Krystal Cave’s Becca starts quietly, dealing with her own inner demons in her own ways which include trying to remove the constant reminders of her dead son’s presence. Her Act II ‘supermarket scene’ is a highlight, demonstrating her affection and impatience with her younger sister.
David Daradan’s Howie is equally heart-rending to watch. Unable to let go, he is the antithesis of Becca, driving a wedge between the two. His reactions upon discovering Becca has accidentally wiped a VHS tape of their son is hard to watch, yet impossible to look away from.
Stefanie Rossi’s Izzy is an excellent balance of youthful exuberance and the need to be taken seriously as a new mother-to-be. She looks to her sister for reassurance in vain. Rossi is a gifted actor, and what could easily be a caricature is played with underlying anguish.
Gail Morrison’s Nat (Mum) is torn between trying to be the best of mothers to her daughters and dealing with her own loss. Morrison gives the role a dry sense of humour with a heart of gold under the gruff exterior, particularly in the scene in Danny’s bedroom with Becca.
Liam Hennessy’s Jason is tortured, wanting to atone and hopefully realize peace at last. His physicality highlights his inner struggle; hand-wringing, bent over at the shoulders and mentally unable to deal with an ‘adult’ situation.

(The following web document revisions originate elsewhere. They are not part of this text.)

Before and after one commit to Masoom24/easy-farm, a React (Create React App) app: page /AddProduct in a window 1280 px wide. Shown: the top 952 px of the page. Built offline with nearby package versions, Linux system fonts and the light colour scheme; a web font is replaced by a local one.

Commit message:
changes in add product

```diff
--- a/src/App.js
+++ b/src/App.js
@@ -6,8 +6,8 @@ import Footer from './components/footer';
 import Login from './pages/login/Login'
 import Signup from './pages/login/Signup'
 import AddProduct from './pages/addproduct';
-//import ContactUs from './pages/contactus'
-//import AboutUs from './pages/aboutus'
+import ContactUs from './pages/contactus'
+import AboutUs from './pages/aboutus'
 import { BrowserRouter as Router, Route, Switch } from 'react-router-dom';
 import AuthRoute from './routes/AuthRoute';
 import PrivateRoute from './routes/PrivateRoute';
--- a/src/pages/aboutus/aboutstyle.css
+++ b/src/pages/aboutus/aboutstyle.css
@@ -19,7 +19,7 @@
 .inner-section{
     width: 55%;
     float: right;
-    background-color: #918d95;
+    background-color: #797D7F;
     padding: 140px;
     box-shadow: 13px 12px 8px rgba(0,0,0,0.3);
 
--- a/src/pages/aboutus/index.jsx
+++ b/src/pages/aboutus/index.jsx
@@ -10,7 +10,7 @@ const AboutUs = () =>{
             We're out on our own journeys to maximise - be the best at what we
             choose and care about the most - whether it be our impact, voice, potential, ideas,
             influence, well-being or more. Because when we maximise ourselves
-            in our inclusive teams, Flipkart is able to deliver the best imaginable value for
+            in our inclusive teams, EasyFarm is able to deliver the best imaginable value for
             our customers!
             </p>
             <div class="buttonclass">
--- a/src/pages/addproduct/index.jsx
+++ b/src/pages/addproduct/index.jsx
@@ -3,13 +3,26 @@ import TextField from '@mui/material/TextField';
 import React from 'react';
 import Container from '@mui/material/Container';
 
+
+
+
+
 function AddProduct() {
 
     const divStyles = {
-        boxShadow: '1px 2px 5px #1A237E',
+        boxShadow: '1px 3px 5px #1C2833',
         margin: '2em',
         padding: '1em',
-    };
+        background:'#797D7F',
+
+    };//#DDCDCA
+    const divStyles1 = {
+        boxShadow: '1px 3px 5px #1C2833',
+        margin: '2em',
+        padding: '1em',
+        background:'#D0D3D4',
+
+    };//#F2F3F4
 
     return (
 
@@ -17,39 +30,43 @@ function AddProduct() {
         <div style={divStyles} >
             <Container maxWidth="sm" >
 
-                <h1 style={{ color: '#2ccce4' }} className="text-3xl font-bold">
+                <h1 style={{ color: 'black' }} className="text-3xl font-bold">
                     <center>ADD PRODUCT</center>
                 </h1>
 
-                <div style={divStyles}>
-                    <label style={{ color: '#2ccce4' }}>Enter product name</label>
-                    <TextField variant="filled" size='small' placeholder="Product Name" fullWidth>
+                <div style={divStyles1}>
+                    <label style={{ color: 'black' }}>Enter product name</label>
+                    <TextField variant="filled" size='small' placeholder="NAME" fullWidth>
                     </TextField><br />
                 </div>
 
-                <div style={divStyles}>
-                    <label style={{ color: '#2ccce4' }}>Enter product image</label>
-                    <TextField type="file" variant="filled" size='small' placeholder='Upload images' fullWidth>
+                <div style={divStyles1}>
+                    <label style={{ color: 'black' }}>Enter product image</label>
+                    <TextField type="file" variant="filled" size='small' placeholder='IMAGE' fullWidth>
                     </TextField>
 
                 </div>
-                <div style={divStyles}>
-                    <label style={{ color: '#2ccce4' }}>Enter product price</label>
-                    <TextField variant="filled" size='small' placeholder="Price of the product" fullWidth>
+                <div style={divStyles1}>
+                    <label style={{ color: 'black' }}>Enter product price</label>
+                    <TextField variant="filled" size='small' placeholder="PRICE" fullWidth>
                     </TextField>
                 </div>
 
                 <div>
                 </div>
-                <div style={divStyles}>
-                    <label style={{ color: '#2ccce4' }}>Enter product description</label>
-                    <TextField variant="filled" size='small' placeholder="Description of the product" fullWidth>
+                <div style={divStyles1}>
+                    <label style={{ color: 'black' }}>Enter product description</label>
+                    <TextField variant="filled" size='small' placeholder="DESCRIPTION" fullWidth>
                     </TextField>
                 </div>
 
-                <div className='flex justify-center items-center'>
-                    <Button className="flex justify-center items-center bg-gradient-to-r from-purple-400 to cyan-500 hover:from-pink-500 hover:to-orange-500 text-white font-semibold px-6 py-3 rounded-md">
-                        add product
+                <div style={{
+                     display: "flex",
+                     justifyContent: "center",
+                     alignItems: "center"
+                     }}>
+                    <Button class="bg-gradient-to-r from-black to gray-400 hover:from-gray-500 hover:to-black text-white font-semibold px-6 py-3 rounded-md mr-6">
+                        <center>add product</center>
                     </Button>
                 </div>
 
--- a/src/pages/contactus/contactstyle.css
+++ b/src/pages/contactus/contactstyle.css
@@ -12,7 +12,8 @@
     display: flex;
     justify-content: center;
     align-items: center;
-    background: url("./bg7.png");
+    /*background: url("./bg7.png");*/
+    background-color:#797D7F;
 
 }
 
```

Danny is heard only as a voiceover and is voiced touchingly by twins Aston & Max Hughes.
My only reservation with this play is the structure of the script. Becca seems to undergo a ‘shift’ in her approach to dealing with her own grief in the gap between Acts I and II. There is no explanation in the dialogue to explain the motivation for this change.
Rabbit Hole is a reminder that every human is fragile and that loss can happen to anyone, with lasting consequences for mental health and relationships. Bravo Joh Hartog Productions for handling such a difficult subject with finesse - a compelling piece of theatre!